RECORDS FOR THE TASK:
+++++

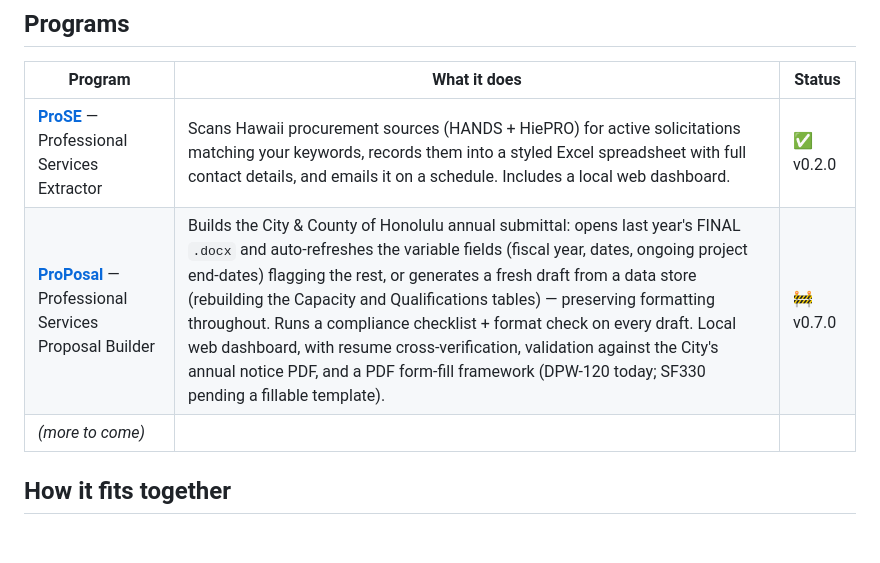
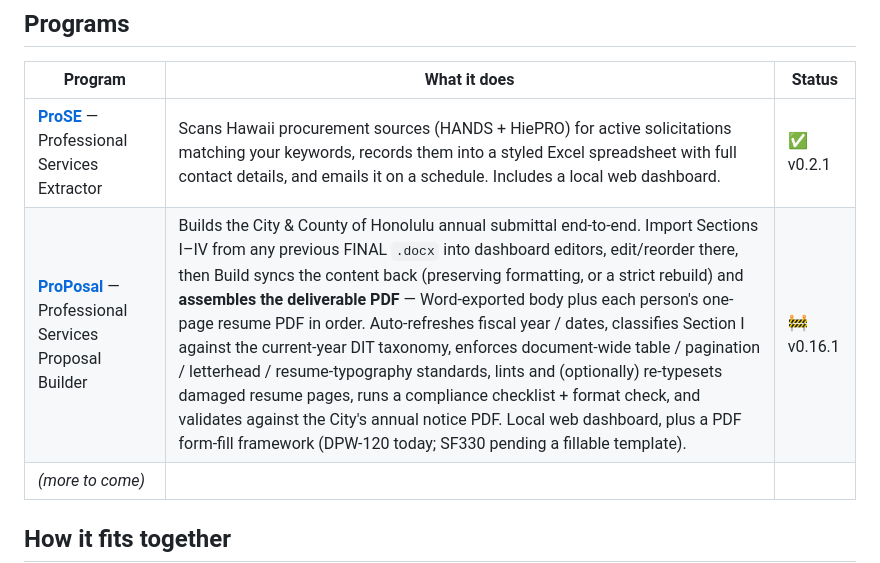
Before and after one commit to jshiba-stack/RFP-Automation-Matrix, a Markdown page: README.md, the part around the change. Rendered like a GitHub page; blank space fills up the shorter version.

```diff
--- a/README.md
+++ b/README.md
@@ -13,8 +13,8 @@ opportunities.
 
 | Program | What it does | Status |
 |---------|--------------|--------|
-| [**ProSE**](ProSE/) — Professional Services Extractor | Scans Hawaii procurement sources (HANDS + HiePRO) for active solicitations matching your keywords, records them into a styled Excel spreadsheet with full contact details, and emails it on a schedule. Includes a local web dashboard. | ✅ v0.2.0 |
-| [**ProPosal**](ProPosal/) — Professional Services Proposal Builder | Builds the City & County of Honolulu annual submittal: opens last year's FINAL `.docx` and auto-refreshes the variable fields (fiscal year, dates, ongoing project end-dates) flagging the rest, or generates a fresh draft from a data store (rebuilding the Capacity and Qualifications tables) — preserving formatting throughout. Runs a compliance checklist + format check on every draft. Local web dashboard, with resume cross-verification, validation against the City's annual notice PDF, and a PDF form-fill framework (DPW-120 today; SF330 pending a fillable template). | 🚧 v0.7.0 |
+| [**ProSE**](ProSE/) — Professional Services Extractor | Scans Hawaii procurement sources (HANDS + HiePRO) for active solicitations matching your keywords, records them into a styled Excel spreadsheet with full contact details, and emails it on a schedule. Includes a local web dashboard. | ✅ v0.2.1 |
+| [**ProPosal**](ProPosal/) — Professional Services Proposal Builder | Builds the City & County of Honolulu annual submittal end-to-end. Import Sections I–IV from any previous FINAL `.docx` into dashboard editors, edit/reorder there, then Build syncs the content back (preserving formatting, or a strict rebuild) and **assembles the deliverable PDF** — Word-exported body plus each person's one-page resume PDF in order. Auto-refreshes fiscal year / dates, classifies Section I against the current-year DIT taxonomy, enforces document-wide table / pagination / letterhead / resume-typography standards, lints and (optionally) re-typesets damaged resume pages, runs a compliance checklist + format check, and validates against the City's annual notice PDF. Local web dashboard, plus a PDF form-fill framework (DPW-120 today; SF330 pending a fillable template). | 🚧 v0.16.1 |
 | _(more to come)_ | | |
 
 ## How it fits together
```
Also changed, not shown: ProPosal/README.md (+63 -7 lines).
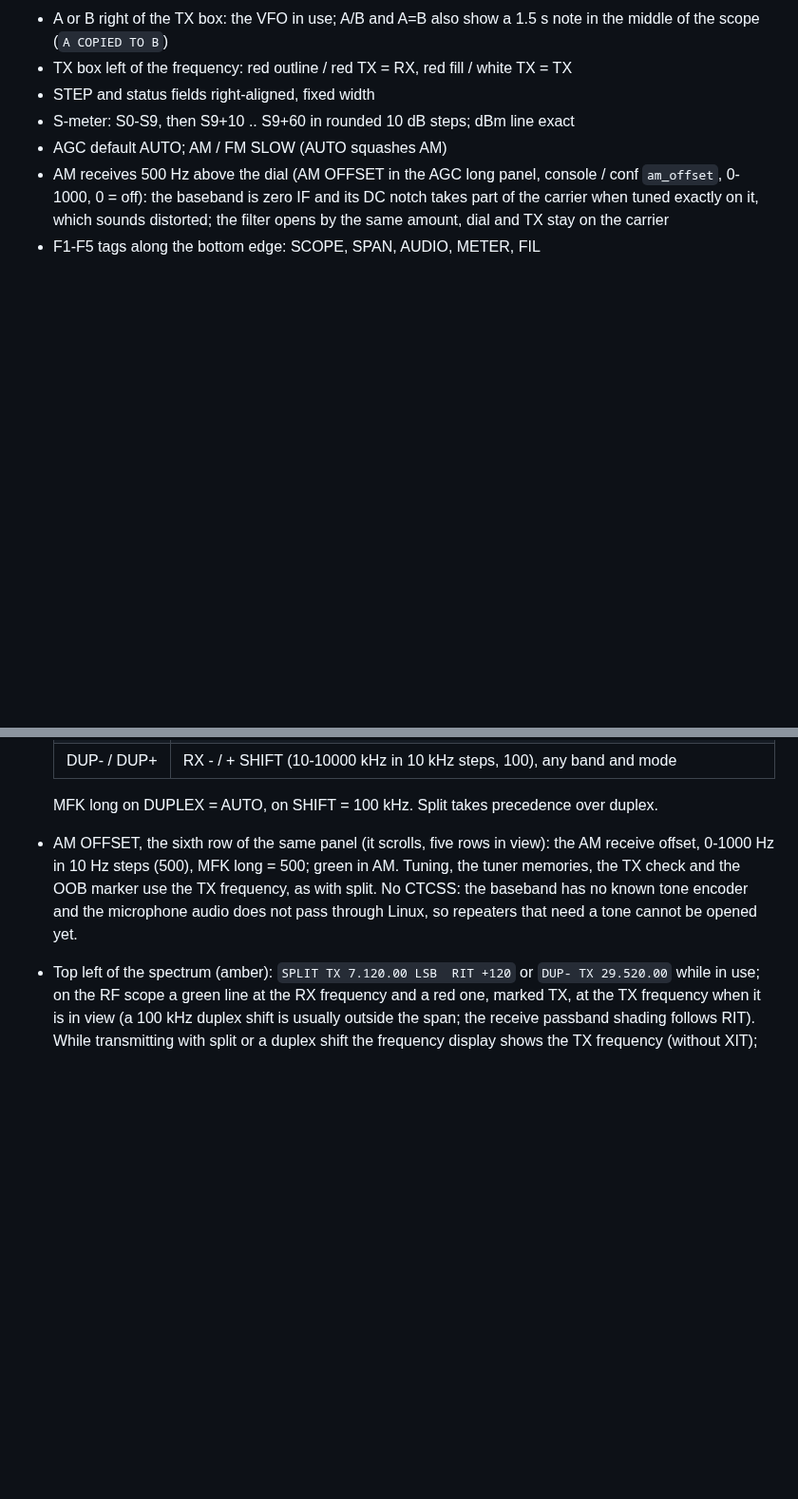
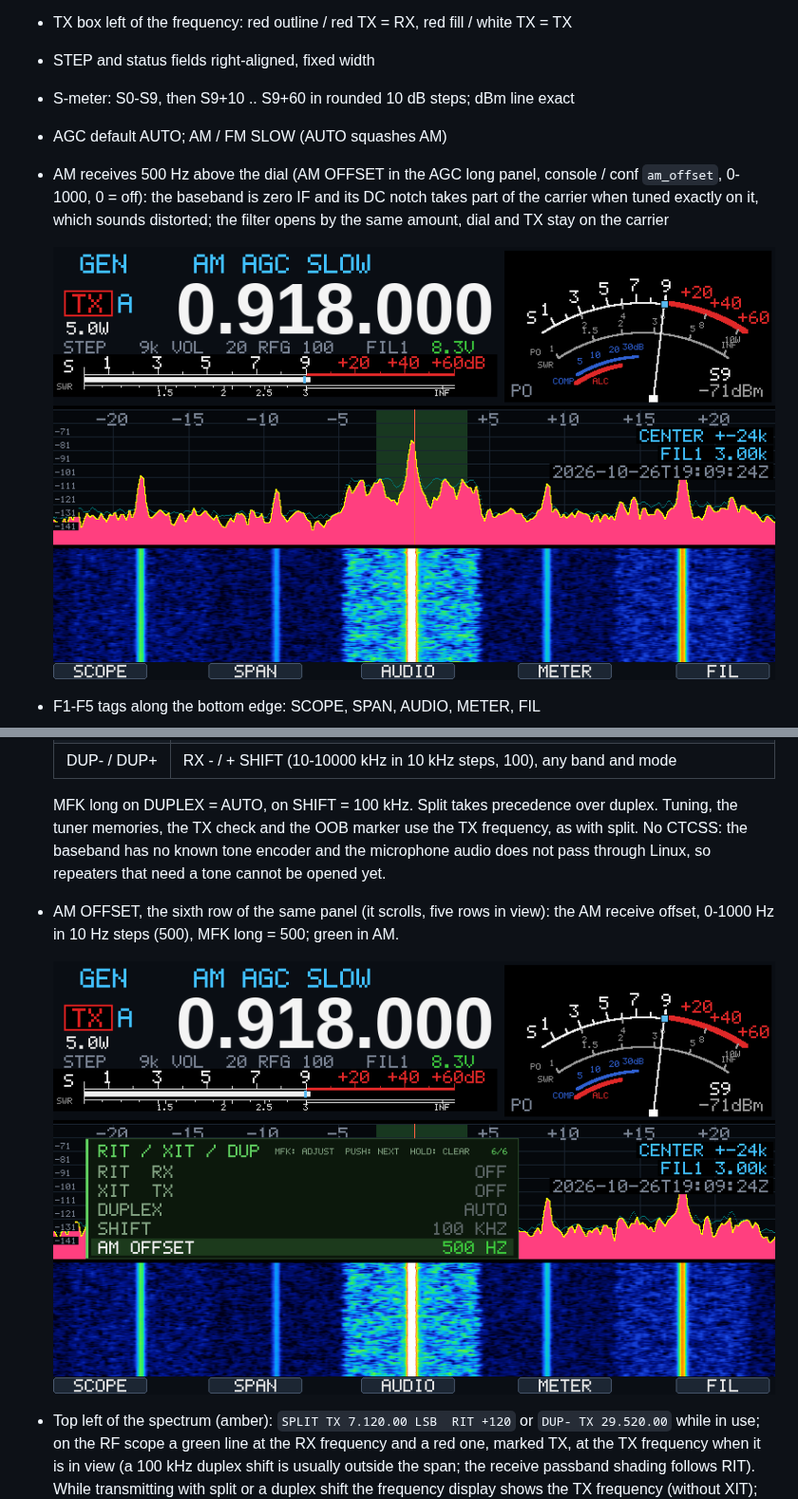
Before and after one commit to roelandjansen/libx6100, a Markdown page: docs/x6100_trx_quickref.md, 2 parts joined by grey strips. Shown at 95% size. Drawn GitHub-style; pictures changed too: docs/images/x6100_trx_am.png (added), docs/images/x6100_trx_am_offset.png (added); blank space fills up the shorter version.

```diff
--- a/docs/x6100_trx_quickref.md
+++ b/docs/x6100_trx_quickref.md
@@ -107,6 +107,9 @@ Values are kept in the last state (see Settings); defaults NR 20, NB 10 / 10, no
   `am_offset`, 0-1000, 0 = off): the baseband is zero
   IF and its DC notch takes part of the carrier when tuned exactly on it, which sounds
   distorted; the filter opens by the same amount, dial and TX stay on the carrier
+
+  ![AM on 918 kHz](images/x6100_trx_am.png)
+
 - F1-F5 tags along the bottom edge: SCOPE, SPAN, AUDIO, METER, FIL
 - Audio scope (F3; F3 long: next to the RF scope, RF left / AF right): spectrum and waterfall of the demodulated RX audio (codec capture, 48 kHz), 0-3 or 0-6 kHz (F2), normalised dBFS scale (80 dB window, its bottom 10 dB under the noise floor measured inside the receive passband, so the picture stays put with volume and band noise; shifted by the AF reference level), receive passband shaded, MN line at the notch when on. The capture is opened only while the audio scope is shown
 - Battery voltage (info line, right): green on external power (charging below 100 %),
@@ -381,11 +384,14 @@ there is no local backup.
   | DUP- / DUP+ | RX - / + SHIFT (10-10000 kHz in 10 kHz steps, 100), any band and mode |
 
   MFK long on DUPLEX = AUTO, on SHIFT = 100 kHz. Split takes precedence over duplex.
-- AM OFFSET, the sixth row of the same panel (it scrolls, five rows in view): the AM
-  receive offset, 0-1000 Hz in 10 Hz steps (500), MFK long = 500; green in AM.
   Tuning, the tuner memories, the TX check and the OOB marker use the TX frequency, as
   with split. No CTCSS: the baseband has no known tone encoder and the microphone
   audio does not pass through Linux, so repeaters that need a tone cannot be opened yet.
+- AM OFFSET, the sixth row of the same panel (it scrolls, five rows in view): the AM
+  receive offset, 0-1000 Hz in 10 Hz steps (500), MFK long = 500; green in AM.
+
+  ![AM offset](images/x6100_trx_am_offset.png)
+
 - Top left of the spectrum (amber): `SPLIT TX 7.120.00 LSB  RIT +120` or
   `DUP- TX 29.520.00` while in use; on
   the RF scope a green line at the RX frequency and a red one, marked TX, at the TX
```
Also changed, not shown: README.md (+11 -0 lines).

+++++

WHAT IS NEEDED:
Repeat each entry above exactly, passing over any images.

TASK RESPONSE:
Before and after one commit to jshiba-stack/RFP-Automation-Matrix, a Markdown page: README.md, the part around the change. Rendered like a GitHub page; blank space fills up the shorter version.

```diff
--- a/README.md
+++ b/README.md
@@ -13,8 +13,8 @@ opportunities.
 
 | Program | What it does | Status |
 |---------|--------------|--------|
-| [**ProSE**](ProSE/) — Professional Services Extractor | Scans Hawaii procurement sources (HANDS + HiePRO) for active solicitations matching your keywords, records them into a styled Excel spreadsheet with full contact details, and emails it on a schedule. Includes a local web dashboard. | ✅ v0.2.0 |
-| [**ProPosal**](ProPosal/) — Professional Services Proposal Builder | Builds the City & County of Honolulu annual submittal: opens last year's FINAL `.docx` and auto-refreshes the variable fields (fiscal year, dates, ongoing project end-dates) flagging the rest, or generates a fresh draft from a data store (rebuilding the Capacity and Qualifications tables) — preserving formatting throughout. Runs a compliance checklist + format check on every draft. Local web dashboard, with resume cross-verification, validation against the City's annual notice PDF, and a PDF form-fill framework (DPW-120 today; SF330 pending a fillable template). | 🚧 v0.7.0 |
+| [**ProSE**](ProSE/) — Professional Services Extractor | Scans Hawaii procurement sources (HANDS + HiePRO) for active solicitations matching your keywords, records them into a styled Excel spreadsheet with full contact details, and emails it on a schedule. Includes a local web dashboard. | ✅ v0.2.1 |
+| [**ProPosal**](ProPosal/) — Professional Services Proposal Builder | Builds the City & County of Honolulu annual submittal end-to-end. Import Sections I–IV from any previous FINAL `.docx` into dashboard editors, edit/reorder there, then Build syncs the content back (preserving formatting, or a strict rebuild) and **assembles the deliverable PDF** — Word-exported body plus each person's one-page resume PDF in order. Auto-refreshes fiscal year / dates, classifies Section I against the current-year DIT taxonomy, enforces document-wide table / pagination / letterhead / resume-typography standards, lints and (optionally) re-typesets damaged resume pages, runs a compliance checklist + format check, and validates against the City's annual notice PDF. Local web dashboard, plus a PDF form-fill framework (DPW-120 today; SF330 pending a fillable template). | 🚧 v0.16.1 |
 | _(more to come)_ | | |
 
 ## How it fits together
```
Also changed, not shown: ProPosal/README.md (+63 -7 lines).
Before and after one commit to roelandjansen/libx6100, a Markdown page: docs/x6100_trx_quickref.md, 2 parts joined by grey strips. Shown at 95% size. Drawn GitHub-style; pictures changed too: docs/images/x6100_trx_am.png (added), docs/images/x6100_trx_am_offset.png (added); blank space fills up the shorter version.

```diff
--- a/docs/x6100_trx_quickref.md
+++ b/docs/x6100_trx_quickref.md
@@ -107,6 +107,9 @@ Values are kept in the last state (see Settings); defaults NR 20, NB 10 / 10, no
   `am_offset`, 0-1000, 0 = off): the baseband is zero
   IF and its DC notch takes part of the carrier when tuned exactly on it, which sounds
   distorted; the filter opens by the same amount, dial and TX stay on the carrier
+
+  ![AM on 918 kHz](images/x6100_trx_am.png)
+
 - F1-F5 tags along the bottom edge: SCOPE, SPAN, AUDIO, METER, FIL
 - Audio scope (F3; F3 long: next to the RF scope, RF left / AF right): spectrum and waterfall of the demodulated RX audio (codec capture, 48 kHz), 0-3 or 0-6 kHz (F2), normalised dBFS scale (80 dB window, its bottom 10 dB under the noise floor measured inside the receive passband, so the picture stays put with volume and band noise; shifted by the AF reference level), receive passband shaded, MN line at the notch when on. The capture is opened only while the audio scope is shown
 - Battery voltage (info line, right): green on external power (charging below 100 %),
@@ -381,11 +384,14 @@ there is no local backup.
   | DUP- / DUP+ | RX - / + SHIFT (10-10000 kHz in 10 kHz steps, 100), any band and mode |
 
   MFK long on DUPLEX = AUTO, on SHIFT = 100 kHz. Split takes precedence over duplex.
-- AM OFFSET, the sixth row of the same panel (it scrolls, five rows in view): the AM
-  receive offset, 0-1000 Hz in 10 Hz steps (500), MFK long = 500; green in AM.
   Tuning, the tuner memories, the TX check and the OOB marker use the TX frequency, as
   with split. No CTCSS: the baseband has no known tone encoder and the microphone
   audio does not pass through Linux, so repeaters that need a tone cannot be opened yet.
+- AM OFFSET, the sixth row of the same panel (it scrolls, five rows in view): the AM
+  receive offset, 0-1000 Hz in 10 Hz steps (500), MFK long = 500; green in AM.
+
+  ![AM offset](images/x6100_trx_am_offset.png)
+
 - Top left of the spectrum (amber): `SPLIT TX 7.120.00 LSB  RIT +120` or
   `DUP- TX 29.520.00` while in use; on
   the RF scope a green line at the RX frequency and a red one, marked TX, at the TX
```
Also changed, not shown: README.md (+11 -0 lines).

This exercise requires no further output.